The Naatch'ihch'oh legislation is well-written and includes a management plan and clear boundaries -- two very important details that one would expect to find in a piece of legislation creating a new National Park. A technical briefing was held for MPs prior to the tabling of the Bill and our questions and concerns were dealt with by Environment Canada officials in a professional a satisfactory manner. In short, proper planning has led to the creation of what will become a great park.
The Rouge National Urban Park bill is a different story, however. The Government tabled the Bill and scheduled the technical briefing for the next week. A quick reading revealed that some essential elements were missing: no boundary description, no park management plan, no ecological integrity clause, and no real plan to deal with the unsustainable farming practices currently happening within the study area.
It goes without saying that all MPs on both sides of the House support the creation of the Rouge National Park, but it must be done properly. The Park is very close to my home and I have taken my children and my grandchildren to it often, both in winter and summer. So, I am quite familiar with the land and am very pleased to see that we have moved to the point of presenting legislation.
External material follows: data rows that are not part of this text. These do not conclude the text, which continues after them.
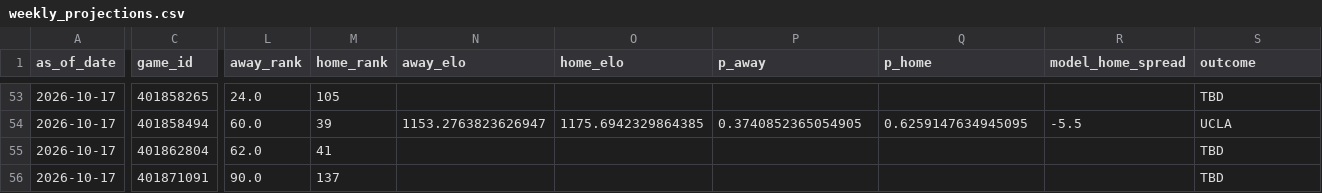
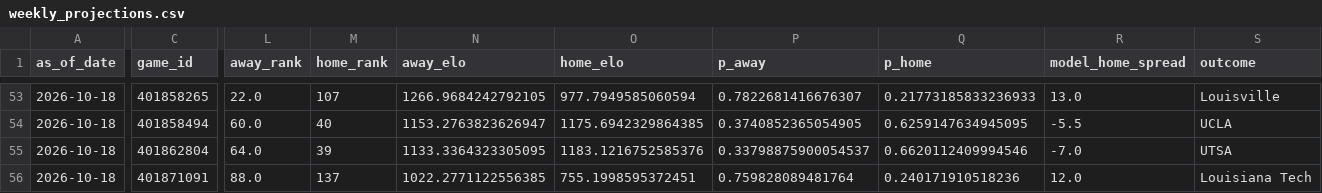
Before and after one commit to schwill2018/schwill2018.github.io, a CSV file: assets/data/fbs-elo/weekly_projections.csv, drawn as a sheet; only a part is shown, gaps mark what is left out; the diff covers the shown part only; the diff names each change by its address in the sheet, - before the commit and + after, or states it on an @@ line.

Commit message:
Show FBS Elo ranks and clarify weekly forecast labels
Show current Elo ranks beside team names and distinguish recorded forecasts from historical and model estimates.

Refresh FBS rankings and weekly game data with populated forecasts and updated results.

```diff
--- a/assets/data/fbs-elo/weekly_projections.csv
+++ b/assets/data/fbs-elo/weekly_projections.csv
-A53:A56 (as_of_date): 2026-10-17
+A53:A56 (as_of_date): 2026-10-18
-L53 (away_rank): 24.0
+L53 (away_rank): 22.0
-M53 (home_rank): 105
+M53 (home_rank): 107
-N53 (away_elo): (empty)
+N53 (away_elo): 1266.9684242792105
-O53 (home_elo): (empty)
+O53 (home_elo): 977.7949585060594
-P53 (p_away): (empty)
+P53 (p_away): 0.7822681416676307
-Q53 (p_home): (empty)
+Q53 (p_home): 0.21773185833236933
-R53 (model_home_spread): (empty)
+R53 (model_home_spread): 13.0
-S53 (outcome): TBD
+S53 (outcome): Louisville
-M54 (home_rank): 39
+M54 (home_rank): 40
-L55 (away_rank): 62.0
+L55 (away_rank): 64.0
-M55 (home_rank): 41
+M55 (home_rank): 39
-N55 (away_elo): (empty)
+N55 (away_elo): 1133.3364323305095
-O55 (home_elo): (empty)
+O55 (home_elo): 1183.1216752585376
-P55 (p_away): (empty)
+P55 (p_away): 0.33798875900054537
-Q55 (p_home): (empty)
+Q55 (p_home): 0.6620112409994546
-R55 (model_home_spread): (empty)
+R55 (model_home_spread): -7.0
-S55 (outcome): TBD
+S55 (outcome): UTSA
-L56 (away_rank): 90.0
+L56 (away_rank): 88.0
-N56 (away_elo): (empty)
+N56 (away_elo): 1022.2771122556385
-O56 (home_elo): (empty)
+O56 (home_elo): 755.1998595372451
-P56 (p_away): (empty)
+P56 (p_away): 0.759828089481764
-Q56 (p_home): (empty)
+Q56 (p_home): 0.240171910518236
-R56 (model_home_spread): (empty)
+R56 (model_home_spread): 12.0
-S56 (outcome): TBD
+S56 (outcome): Louisiana Tech
```
Also changed, not shown: 150 edited cells elsewhere in this file, assets/data/fbs-elo/current_elo_rankings.csv, 2 other files.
However, the Harper Government™ seems to have a talent for taking potentially good news and turning it into bad.
According to the bill itself, what is actually being incorporated into the park are three little pieces of property in Markham. When asked about this at the technical briefing, the Conservatives said they are negotiating with three or four levels of government, a variety of conservation authorities, and several stakeholders. However, the parliamentary secretary and others say that this is a 58 square kilometre Park -- a dubious assertion in light of recent events.
The Ontario Government is reluctant to turn over its share of the Park, a whopping 22 square kilometres, unless it is satisfied that there is a plan for ecological protection that either meet or exceed current provincial standards. It is worth noting that, in Park bills like the Naatch'ihch'oh, there is a clause calling for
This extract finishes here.